CAIT: I have a really lovely and understanding literary agent in the UK and I honestly don’t think I’ve had any hiccups that a non-autistic writer pursing traditional publishing wouldn’t have had too! It’s long and hard journey and YOU GOTTA BE PATIENT even when you want to eat a brick wall. But my agent is extremely understanding and there has been 0% problems with the facts that (a) I’m autistic, (b) I can’t do phone calls because of social anxiety and I’m not good at speaking out loud, and (c) the way I think and write stories.
10. WHAT DO YOU WANT PEOPLE TO KNOW ABOUT BEING AN AUTISTIC WRITER AND READER?
DALEY: That we frequently won’t see things the way you do – we may never like the same authors you do, or the same genres, for very valid reasons. And it doesn’t mean we’re being stubborn or extremely judgemental. Often I’ve read books that weren’t for me at all, but I still considered them to be well-written and even recommended them to other readers. Also that as writers, we work REALLY, REALLY HARD to craft a tale that can be enjoyed by a variety of people (I can guarantee harder than most authors, and many of them do work their tails off). And that you shouldn’t worry that you won’t be able to relate to our writing; lots of NT readers have really enjoyed my debut novel. (You may even learn something about how we think and why we act the way we do, and that’s all good.)
CAIT: I love what Daley’s said there!
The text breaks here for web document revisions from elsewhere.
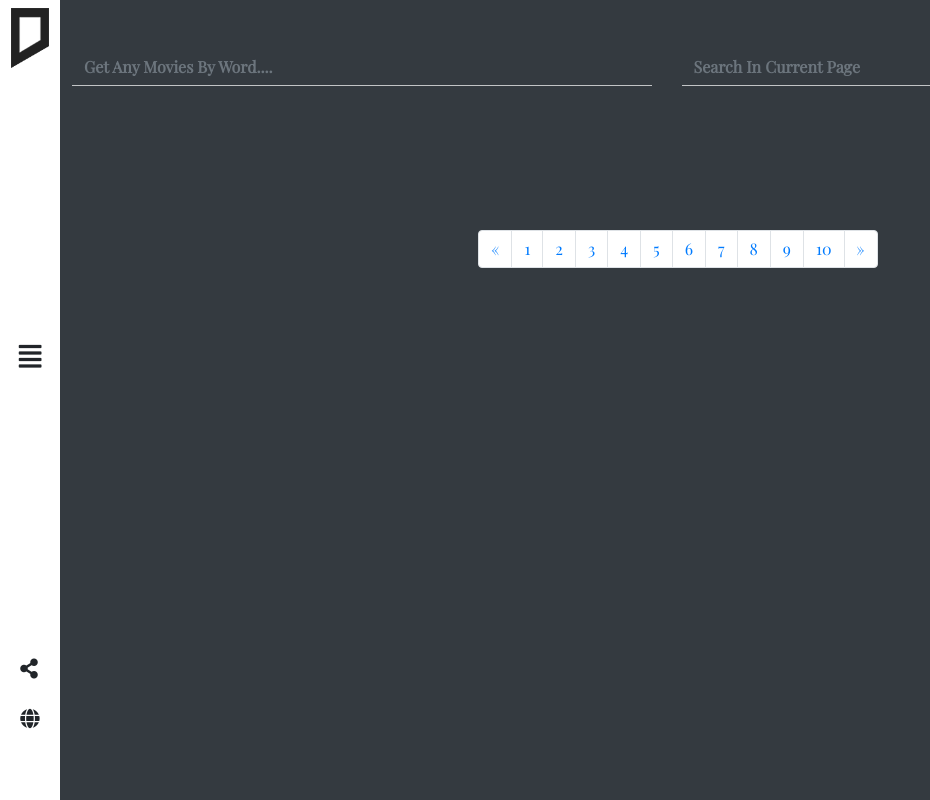
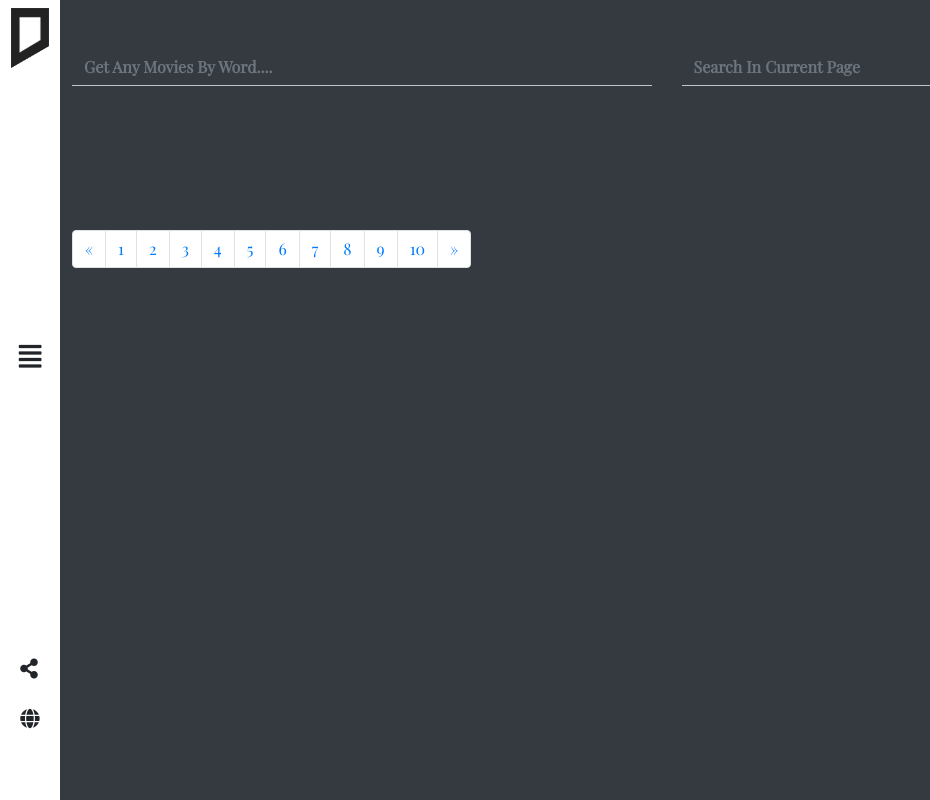
Before and after one commit to mahmoud199883/movies_project, a plain HTML site: page index.html in a window 1280 px wide. Shown: the whole page, without its empty margins (0-930 px from the left). Drawn offline with nearby package versions, Linux system fonts and the light colour scheme; no server answers.

Commit message:
after change pagniation

```diff
--- a/index.html
+++ b/index.html
@@ -88,11 +88,11 @@
             </div>
 
             <!-- Page navigation -->
-            <div class="row">
-                <div class="col-lg-4 col-md-6 col-sm-12 m-auto">
+            <div class="row  justify-content-center w-100">
+                <div class="col-12">
                     <nav aria-label="Page navigation example">
-                        <ul class="pagination">
-                            <li class="page-item">
+                        <ul class="pagination col-12 text-center bg-dark w-50 ">
+                            <li class="page-item ">
                                 <a class="page-link" href="#" aria-label="Previous">
                                     <span aria-hidden="true">&laquo;</span>
                                 </a>
```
I also think that it’d be nice if NT readers didn’t go into a book by an autistic author or about an autistic character with the assumption they’re not going to relate. Just enjoy the story. Don’t put up mental-roadblocks yourself. Our brains are having a slightly different party to yours, but it’s still a freaking cool party.